Listed in 2004 through a reverse merger, Bodisen Biotech claimed to manufacture and market a brand of “organic” fertilizer to several agricultural provinces in China. However, strictly speaking it wasn’t a biotech company and nor were its fertilizers organic under US and EU definitions.
The best source of information appears to be the Class Action brought against Bodisen, its advisor New York Global Group (NYGG), and its founder Benjamin Wey in November 2006. This suit alleges that NYGG appeared to be acting as an agent for Bodisen by issuing positive analyst reports. However, unbeknownst to investors these reports and other public statements were issued as a direct result of a paid consultancy agreement(s) the Company had with NYGG, and/or Wey. Thus, investors were misled to believe they were obtaining an independent investment opinion under the imprimatur of a disinterested financial institution.
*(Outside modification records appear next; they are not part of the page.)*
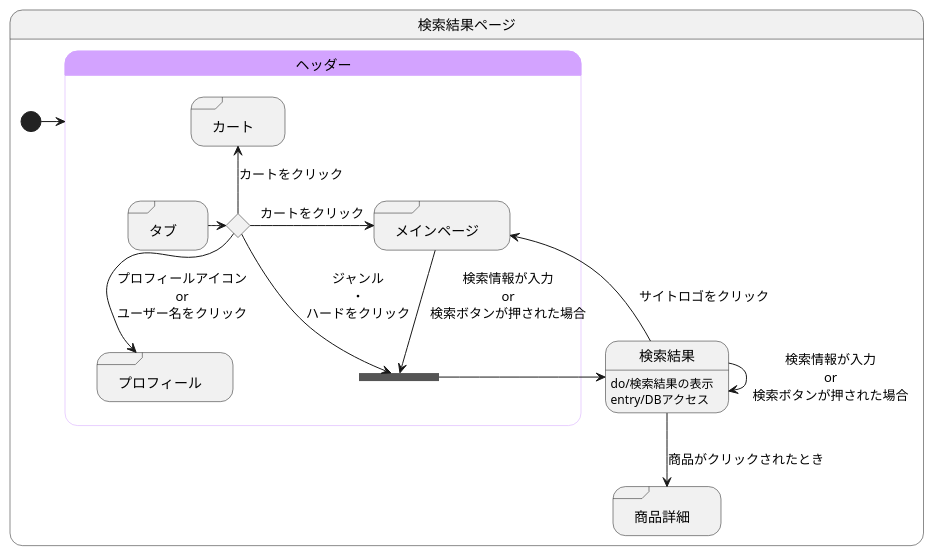
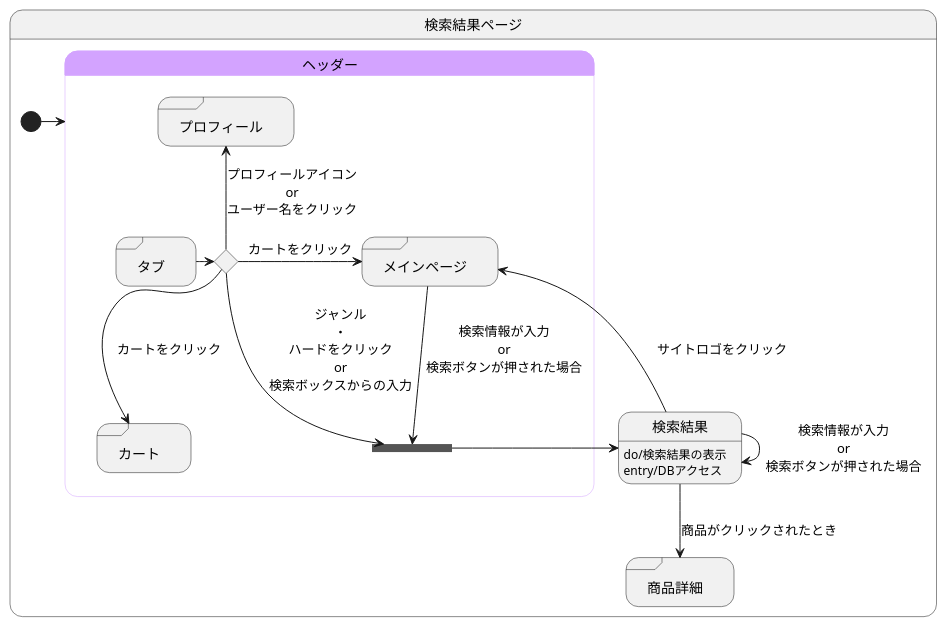
One commit to akutori/T-D-E changed the diagram in 検索結果.md. Above: the diagram before and after it, drawn with PlantUML.

Commit message:
コメントの追加と位置の再修正

````diff
--- a/検索結果.md
+++ b/検索結果.md
@@ -1,43 +1,43 @@
 ```uml
 @startuml
 state 検索結果ページ{
 
 
     state 検索結果:do/検索結果の表示
     state 検索結果:entry/DBアクセス
     state "商品詳細" as goodsdetail <<sdlreceive>>
     
 
 
     [*] -> ヘッダー
     
     検索結果 --> goodsdetail :商品がクリックされたとき
     検索結果 --> 検索結果 :検索情報が入力\nor\n検索ボタンが押された場合
     
 
     state ヘッダー<<headder>>{
         state join_header <<join>>
         state ifinput <<choice>>
         state "タブ" as tab <<sdlreceive>>
         state "カート" as cart <<sdlreceive>>
         state "プロフィール" as profile <<sdlreceive>>
         state "メインページ" as mainpage <<sdlreceive>>
 
         tab -> ifinput 
-        ifinput -up-> cart :カートをクリック
-        ifinput --> profile :プロフィールアイコン\nor\nユーザー名をクリック
+        ifinput --> cart :カートをクリック
+        ifinput -up-> profile :プロフィールアイコン\nor\nユーザー名をクリック
         ifinput -> mainpage :カートをクリック
-        ifinput --> join_header :ジャンル\n・\nハードをクリック
+        ifinput --> join_header :ジャンル\n・\nハードをクリック\nor\n検索ボックスからの入力
 
         mainpage --> join_header :検索情報が入力\nor\n検索ボタンが押された場合
         検索結果 --> mainpage :サイトロゴをクリック
         join_header -> 検索結果
     }
 
     skinparam stateBorderColor<<headder>> #d3a3ff
     state ヘッダー #d3a3ff
 
 }
 
 @enduml
 ```
````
It also appeared that Wei might have had a significant financial interest in the shares of Bodisen, and that he had previously committed a number of securities violations.
Following a flurry of press articles in September 2006 questioning Bodisen, NWGG and, in particular, Wey, the American Stock Exchange issued a letter to Bodisen in November claiming that it was not in compliance with certain listing standards. Moves were made to delist the company prompting a share price collapse.
According to Bodisen’s 2006 financials, the company was highly profitable with a 31% operating margin and no debt, as shown in the following table. However, profits of US$14.6m in 2006 turned to losses of US$14.2m in 2007, on the back of a 72% decline in revenue and a bad debt provision of US$23.8m. In our view, this is evidence that the company was at least a partial fake cash flow fraud. Interestingly, within the Class Action suit it is mentioned that Timothy Halter, of Dallas-based Halter Financial, claimed to have turned down the Bodisen reverse merger after his “auditor ultimately deemed it un-auditable at the time”.
In September 2015, Wey was indicted by the United States Department of Justice on charges of securities fraud, stock manipulation, money laundering, and wire fraud for his role in an alleged fraudulent scheme to profit from undisclosed, controlling ownership interests in several companies in the United States, including 6D Global Technologies.
The Rosen Law Firm: The Rosen Law Firm Class Action Lawsuit against Bodisen Biotech, et al, Nov 2006
Yourman Alexander & Parekh LLP: Bodisen Biotech, Inc. Sued for Securities Fraud in Federal Court, 30 Nov 2006
Bodisen Biotech: Annual Report, 31 Dec 2006